Personal Financial Management (PFM) program staff often counsel military families about the financial implications of “big ticket” purchases. “Big ticket” means that items cost more than most people can afford from a single paycheck or two, including furniture, computers, electronics, appliances, and cars.
With the possible exception of cars, “big ticket” purchases can be saved for in advance, like any other short-term financial goal. They can also be purchased with a fixed-rate loan or a credit card. Like cars, big ticket items generally depreciate following a purchase and come with the same buying decisions: new or used, leased or financed, and from a private seller or retail merchant.
Below are eight recommendations to share with service members who want to buy “big ticket” items:
Develop a Short-Term Savings Plan
Try to save money to pay cash for items that cost several thousand dollars or less. For example, if $900 is needed for furniture or $1,400 for a laptop computer, divide the cost by an amount that can be saved each month (e.g., $100) to calculate the number of months of required savings (e.g., 9 and 14 months, respectively).
Use Store Layaway Plans

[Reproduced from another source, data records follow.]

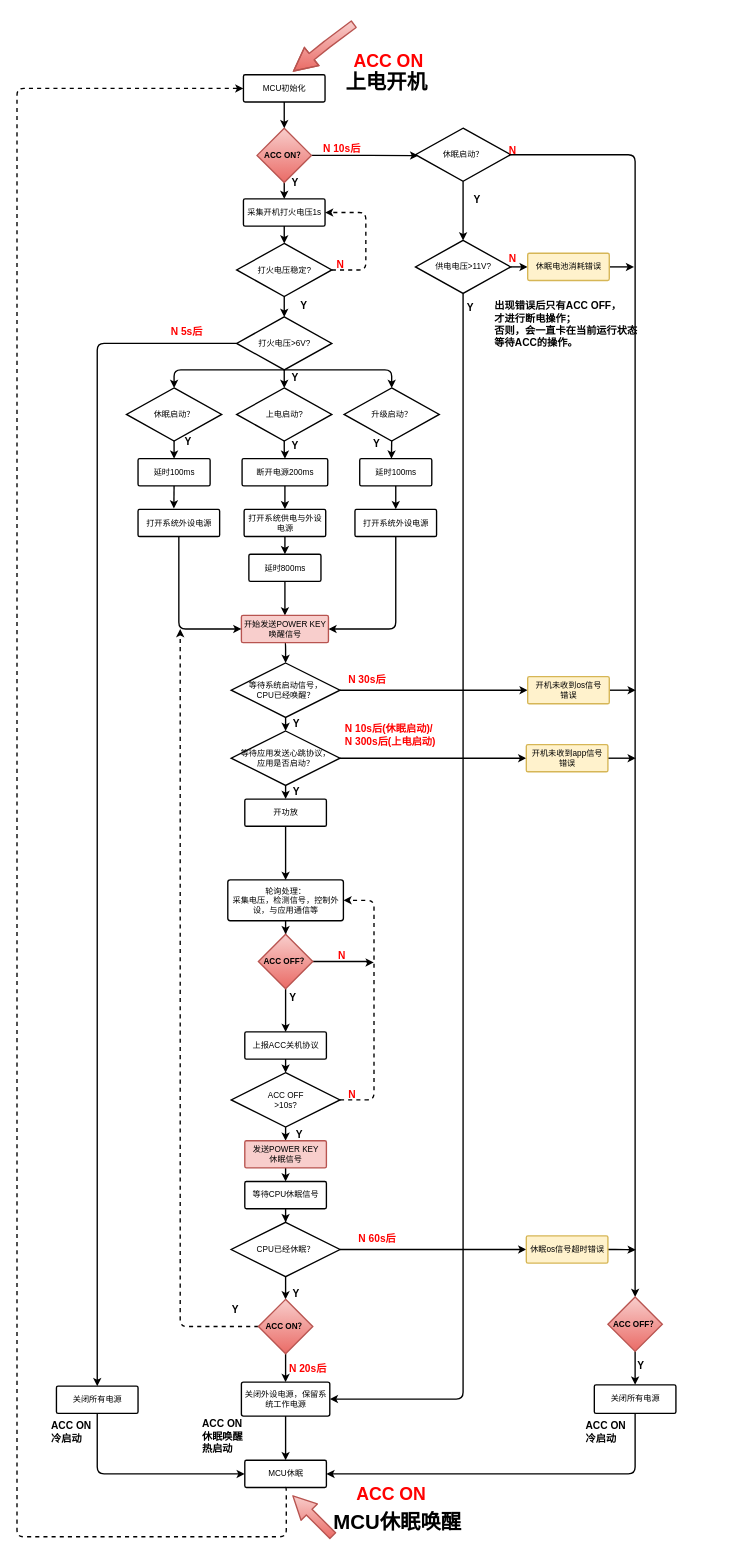
yintianlan/Picture_Draw keeps this draw.io diagram as page "第 3 页" (3 of 3) of 009_XIUMING.drawio. Above is the earlier version. Source tidied: cells renumbered, new cells numbered last; positions are measured from the earlier drawing's top-left corner, leaving out a move shared by most shapes. Both pictures are drawn from the tidied source at 68%, with x=0, y=0 at pixel (16, 24).
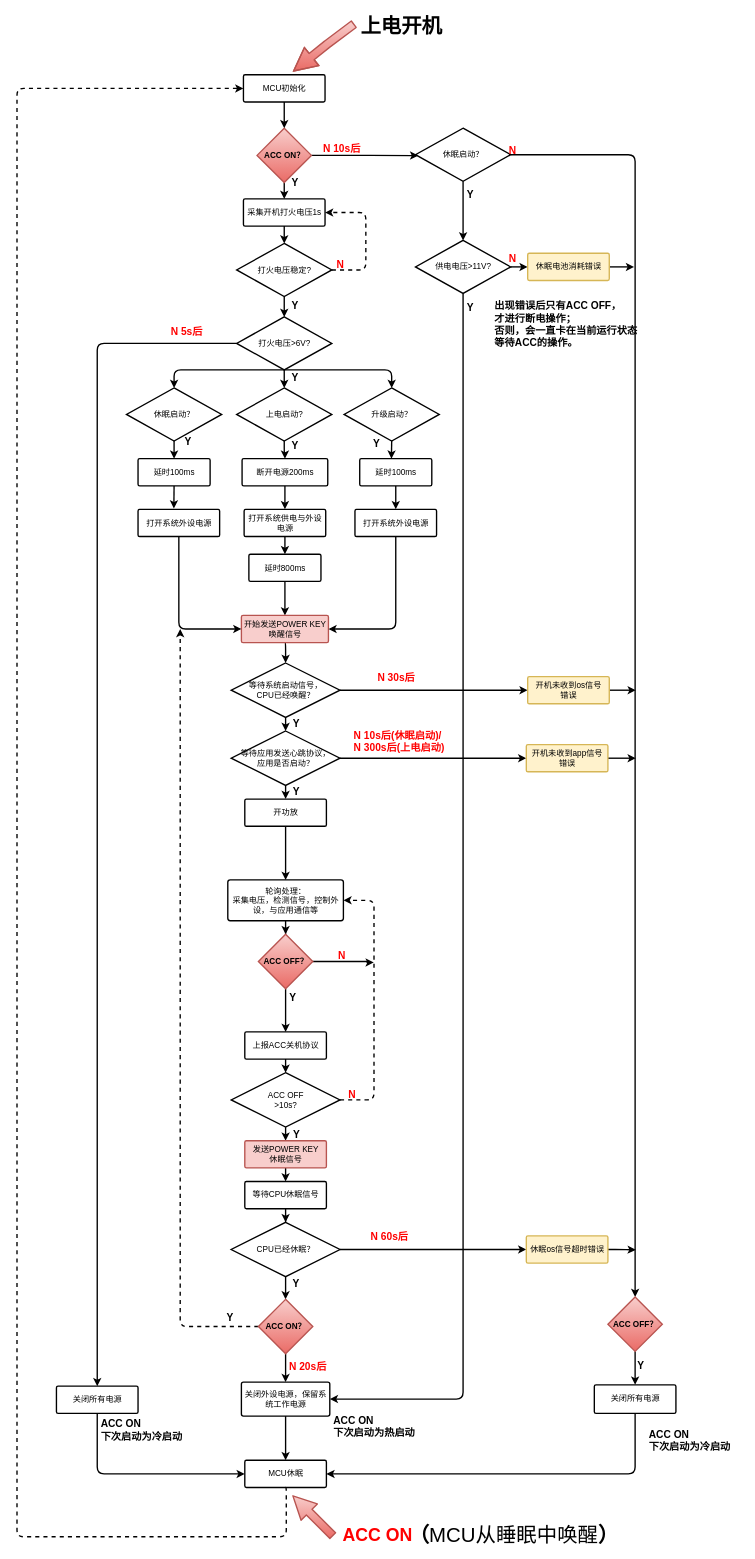
After the change.

The edit, as a diff of the source:
```diff
@@
     <mxCell id="34" value="Y" style="text;html=1;align=center;verticalAlign=middle;spacingTop=-4;fontFamily=Helvetica;labelPosition=center;verticalLabelPosition=middle;strokeWidth=2;fontSize=15;fontStyle=1;" parent="1" vertex="1">
-      <mxGeometry x="411.5" y="410.5" width="20" height="10" as="geometry" />
+      <mxGeometry x="398.5" y="410.5" width="20" height="10" as="geometry" />
     </mxCell>
@@
-    <mxCell id="36" value="&lt;b&gt;ACC ON&lt;br&gt;休眠唤醒&lt;br&gt;热启动&lt;br&gt;&lt;/b&gt;" style="text;html=1;align=left;verticalAlign=top;spacingTop=-4;fontSize=15;fontFamily=Helvetica;" parent="1" vertex="1">
-      <mxGeometry x="270.5" y="2047" width="80" height="60" as="geometry" />
+    <mxCell id="36" value="&lt;b&gt;ACC ON&lt;br&gt;下次启动为热启动&lt;br&gt;&lt;/b&gt;" style="text;html=1;align=left;verticalAlign=top;spacingTop=-4;fontSize=15;fontFamily=Helvetica;" parent="1" vertex="1">
+      <mxGeometry x="463.5" y="2042" width="140" height="40" as="geometry" />
     </mxCell>
     <mxCell id="37" value="&lt;b&gt;&lt;font style=&quot;font-size: 30px&quot;&gt;上电开机&lt;/font&gt;&lt;/b&gt;" style="text;html=1;align=left;verticalAlign=top;spacingTop=-4;fontSize=15;fontFamily=Helvetica;" parent="1" vertex="1">
-      <mxGeometry x="481.5" y="64.5" width="140" height="20" as="geometry" />
+      <mxGeometry x="503.5" y="-18" width="140" height="20" as="geometry" />
     </mxCell>
@@
     <mxCell id="55" value="Y" style="text;html=1;strokeColor=none;fillColor=none;align=center;verticalAlign=middle;whiteSpace=wrap;rounded=0;labelBackgroundColor=none;fontFamily=Helvetica;fontSize=15;fontStyle=1;" parent="1" vertex="1">
-      <mxGeometry x="390.5" y="1855.5" width="40" height="20" as="geometry" />
+      <mxGeometry x="390.5" y="1842" width="40" height="20" as="geometry" />
     </mxCell>
     <mxCell id="56" value="&lt;font color=&quot;#ff0000&quot;&gt;N 60s后&lt;/font&gt;" style="text;html=1;align=left;verticalAlign=top;spacingTop=-4;fontFamily=Helvetica;fontSize=15;fontStyle=1;" parent="1" vertex="1">
-      <mxGeometry x="500.5" y="1773.5" width="70" height="20" as="geometry" />
+      <mxGeometry x="518.5" y="1772" width="70" height="20" as="geometry" />
     </mxCell>
@@
     <mxCell id="60" value="Y" style="text;html=1;strokeColor=none;fillColor=none;align=center;verticalAlign=middle;whiteSpace=wrap;rounded=0;labelBackgroundColor=none;fontFamily=Helvetica;fontSize=15;fontStyle=1;" parent="1" vertex="1">
-      <mxGeometry x="395.5" y="1621.5" width="40" height="20" as="geometry" />
+      <mxGeometry x="391.5" y="1622" width="40" height="20" as="geometry" />
     </mxCell>
@@
     <mxCell id="75" value="Y" style="text;html=1;align=center;verticalAlign=middle;spacingTop=-4;fontFamily=Helvetica;labelPosition=center;verticalLabelPosition=middle;strokeWidth=2;fontSize=15;fontStyle=1;" parent="1" vertex="1">
-      <mxGeometry x="666.5" y="254" width="20" height="10" as="geometry" />
+      <mxGeometry x="656.5" y="247" width="20" height="10" as="geometry" />
     </mxCell>
@@
     <mxCell id="78" value="&lt;span style=&quot;font-size: 15px&quot;&gt;&lt;font color=&quot;#ff0000&quot;&gt;N 10s后(休眠启动)/&lt;br&gt;N 300s后(上电启动)&lt;br&gt;&lt;/font&gt;&lt;/span&gt;" style="text;html=1;align=left;verticalAlign=top;spacingTop=-4;fontFamily=Helvetica;strokeWidth=2;fontSize=15;fontStyle=1;" parent="1" vertex="1">
-      <mxGeometry x="480.5" y="1024.5" width="150" height="40" as="geometry" />
+      <mxGeometry x="493.5" y="1034.5" width="150" height="40" as="geometry" />
     </mxCell>
     <mxCell id="79" value="&lt;span style=&quot;font-size: 15px&quot;&gt;&lt;font color=&quot;#ff0000&quot;&gt;N 30s后&lt;/font&gt;&lt;/span&gt;" style="text;html=1;align=left;verticalAlign=top;spacingTop=-4;fontFamily=Helvetica;strokeWidth=2;fontSize=15;fontStyle=1;" parent="1" vertex="1">
-      <mxGeometry x="485.5" y="951.5" width="70" height="20" as="geometry" />
+      <mxGeometry x="528.5" y="949.5" width="70" height="20" as="geometry" />
     </mxCell>
@@
     <mxCell id="83" value="&lt;font color=&quot;#ff0000&quot;&gt;N 20s后&lt;/font&gt;" style="text;html=1;align=left;verticalAlign=top;spacingTop=-4;fontFamily=Helvetica;fontSize=15;fontStyle=1;" parent="1" vertex="1">
-      <mxGeometry x="398.5" y="1966" width="70" height="20" as="geometry" />
+      <mxGeometry x="398.5" y="1962" width="70" height="20" as="geometry" />
     </mxCell>
@@
-    <mxCell id="86" value="&lt;b&gt;ACC ON&lt;br&gt;冷启动&lt;br&gt;&lt;/b&gt;" style="text;html=1;align=left;verticalAlign=top;spacingTop=-4;fontSize=15;fontFamily=Helvetica;" parent="1" vertex="1">
-      <mxGeometry x="834.5" y="2050" width="70" height="40" as="geometry" />
-    </mxCell>
@@
     <mxCell id="90" value="Y" style="text;html=1;strokeColor=none;fillColor=none;align=center;verticalAlign=middle;whiteSpace=wrap;rounded=0;labelBackgroundColor=none;fontFamily=Helvetica;fontSize=15;fontStyle=1;" parent="1" vertex="1">
-      <mxGeometry x="301.5" y="1879.5" width="40" height="20" as="geometry" />
+      <mxGeometry x="293.5" y="1892" width="40" height="20" as="geometry" />
     </mxCell>
@@
-    <mxCell id="94" value="&lt;b&gt;ACC ON&lt;br&gt;冷启动&lt;br&gt;&lt;/b&gt;" style="text;html=1;align=left;verticalAlign=top;spacingTop=-4;fontSize=15;fontFamily=Helvetica;" parent="1" vertex="1">
-      <mxGeometry x="48.5" y="2050" width="70" height="40" as="geometry" />
+    <mxCell id="94" value="&lt;b&gt;ACC ON&lt;br&gt;下次启动为冷启动&lt;br&gt;&lt;/b&gt;" style="text;html=1;align=left;verticalAlign=top;spacingTop=-4;fontSize=15;fontFamily=Helvetica;" parent="1" vertex="1">
+      <mxGeometry x="121.5" y="2047" width="140" height="40" as="geometry" />
     </mxCell>
     <mxCell id="95" value="&lt;font style=&quot;font-size: 26px&quot; color=&quot;#ff0000&quot;&gt;&lt;b&gt;ACC ON&lt;/b&gt;&lt;/font&gt;" style="text;html=1;strokeColor=none;fillColor=none;align=center;verticalAlign=middle;whiteSpace=wrap;rounded=0;" parent="1" vertex="1">
-      <mxGeometry x="475.5" y="2152" width="150" height="20" as="geometry" />
+      <mxGeometry x="455.5" y="2212" width="150" height="20" as="geometry" />
     </mxCell>
-    <mxCell id="96" value="&lt;font style=&quot;font-size: 26px&quot; color=&quot;#ff0000&quot;&gt;&lt;b&gt;ACC ON&lt;/b&gt;&lt;/font&gt;" style="text;html=1;strokeColor=none;fillColor=none;align=center;verticalAlign=middle;whiteSpace=wrap;rounded=0;" parent="1" vertex="1">
-      <mxGeometry x="471.5" y="44.5" width="150" height="20" as="geometry" />
-    </mxCell>
@@
-    <mxCell id="98" value="&lt;b&gt;&lt;font style=&quot;font-size: 30px&quot;&gt;MCU休眠唤醒&lt;/font&gt;&lt;/b&gt;" style="text;html=1;align=left;verticalAlign=top;spacingTop=-4;fontSize=15;fontFamily=Helvetica;" parent="1" vertex="1">
-      <mxGeometry x="463.5" y="2182" width="210" height="20" as="geometry" />
+    <mxCell id="98" value="&lt;font style=&quot;font-size: 30px&quot;&gt;&lt;b&gt;（&lt;/b&gt;MCU从睡眠中唤醒&lt;b&gt;）&lt;/b&gt;&lt;/font&gt;" style="text;html=1;align=left;verticalAlign=top;spacingTop=-4;fontSize=15;fontFamily=Helvetica;" parent="1" vertex="1">
+      <mxGeometry x="574.5" y="2202" width="330" height="20" as="geometry" />
     </mxCell>
@@
+    <mxCell id="127" value="&lt;b&gt;ACC ON&lt;br&gt;下次启动为冷启动&lt;br&gt;&lt;/b&gt;" style="text;html=1;align=left;verticalAlign=top;spacingTop=-4;fontSize=15;fontFamily=Helvetica;" parent="1" vertex="1">
+      <mxGeometry x="928" y="2062" width="140" height="40" as="geometry" />
+    </mxCell>
```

Set aside items at attractive prices and make periodic payments to the merchant until the full amount to pay in cash is saved and the item can be redeemed. Another option is financing plans that don’t require immediate payment, as long as the payment can be saved before the bill comes due.
Purchase “big ticket” items with cash from windfall income such as retroactive pay, freelance or seasonal work, insurance dividends, gifts, prizes, or an income tax refund.
Follow the “Rule of Three”
Decide key criteria for purchases and compare at least three retailers. Use this worksheet to write down key details about competing products. Shop during seasonal sales for items that are used for only short time periods each year (e.g., Bar-B-Q grills and snow blowers).
Shop at Alternative Vendors
Consider less expensive ways to purchase ‘big ticket” items, especially if funds are limited. Examples include thrift shops, consignment stores, flea markets, and garage sales. Beware that items will be sold “as is” without any warranty so check them out carefully before buying.
Do Pre-Purchase Shopping
Consult vendor websites, product salespersons, and/or back issues of Consumer Reports magazine for product descriptions and recommendations.
Purchase Extended Warranties Selectively
Make decisions on a case-by-case basis. According to Consumer Reports, extended warranties can make sense for certain items such as exercise equipment (e.g., treadmills and elliptical trainers) and laptop computers. These items have high odds of needing repairs within 3 years and most standard warranties are for only a year or less. For other items, however, the odds are much lower that you will collect on extended warranties, which are a high profit item for retailers.
Understand the Cost of Rent-to-Own
Know the pros and cons. Most rent-to-own contracts run for 78 weeks. Although the weekly price is low, consumers actually end up paying 2 to 4 times the retail cost. For example, a television with a $500 suggested retail price might cost $15.95 weekly, or $1,244.10 for 78 weeks, plus possible delivery or processing fees. A better option would be to save $16 a week for about 7 months to get the money needed to purchase the television outright. Nevertheless, rent-to-own could make sense for service members who move frequently and don’t want to ship or store their personal possessions.